To the editor,
In order to find a solution to a problem we must first understand clearly the nature of that problem. We must understand what, inherently in the dock, kills the seagrass that we want to protect.
Is it something in the building materials that were traditionally used in dock construction in 1993, when the ban was inacted, that damages the sea grass? Since that date, many new materials and techniques have been developed that may not damage the seagrass if used in dock construction today.
Is it the shadow that the dock might cast on the water with the seagrass? If so, perhaps a unique design is called for using open deck plastic grating or clear plastic flooring that permits the light to pass through the deck to the water below.
Perhaps we should set a minimum elevation over the water level for the deck to permit more light to reach the water under the dock. Perhaps the code should be changed and the minimum lighting level over a set number of hours should be specified. Can our Natural Resources Department come up with such a number?
Why not rewrite the dock code so that the dock owner must plant seagrass, in a place designated by the Natural Resources Department, an area equivelant to twice the footprint of the dock and approach trestle?
I have spent over 50 years designing and building large commercial docks and offshore marine structures in many parts of the world.

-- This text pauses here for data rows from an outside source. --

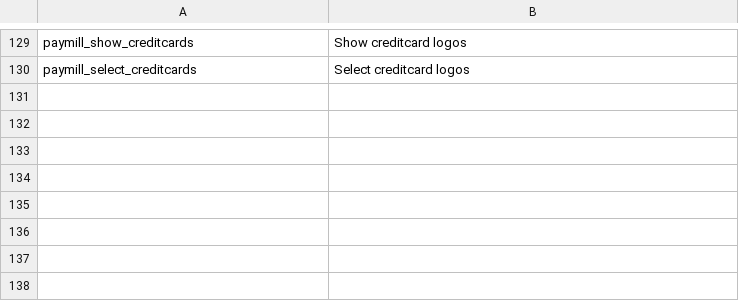
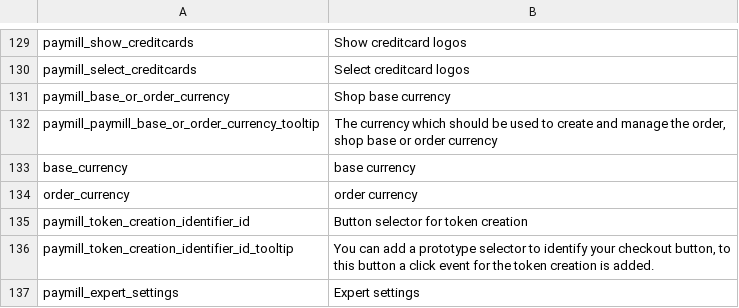
Before and after one commit to OpenMageModuleFostering/paymill_paymill, a CSV file: app/locale/en_AU/Paymill_Paymill.csv, drawn as a sheet; only a part is shown, gaps mark what is left out; the diff names each change by its address in the sheet, - before the commit and + after, or states it on an @@ line.

```diff
--- a/app/locale/en_AU/Paymill_Paymill.csv
+++ b/app/locale/en_AU/Paymill_Paymill.csv
+row 131: paymill_base_or_order_currency | Shop base currency
+row 132: paymill_paymill_base_or_order_currency_tooltip | The currency which should be used to create and manage the order, shop base or order currency
+row 133: base_currency | base currency
+row 134: order_currency | order currency
+row 135: paymill_token_creation_identifier_id | Button selector for token creation
+row 136: paymill_token_creation_identifier_id_tooltip | You can add a prototype selector to identify your checkout button, to this button a click event for the token creation is added.
+row 137: paymill_expert_settings | Expert settings
```
Also changed, not shown: app/locale/de_AT/Paymill_Paymill.csv, app/locale/de_CH/Paymill_Paymill.csv, 50 other files.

If the problem is clearly specified, I feel certain that your good local marine consulting engineering companies will find a solution that will not materially harm our precious sea grasses..
Sanibel and Stratford, Ct.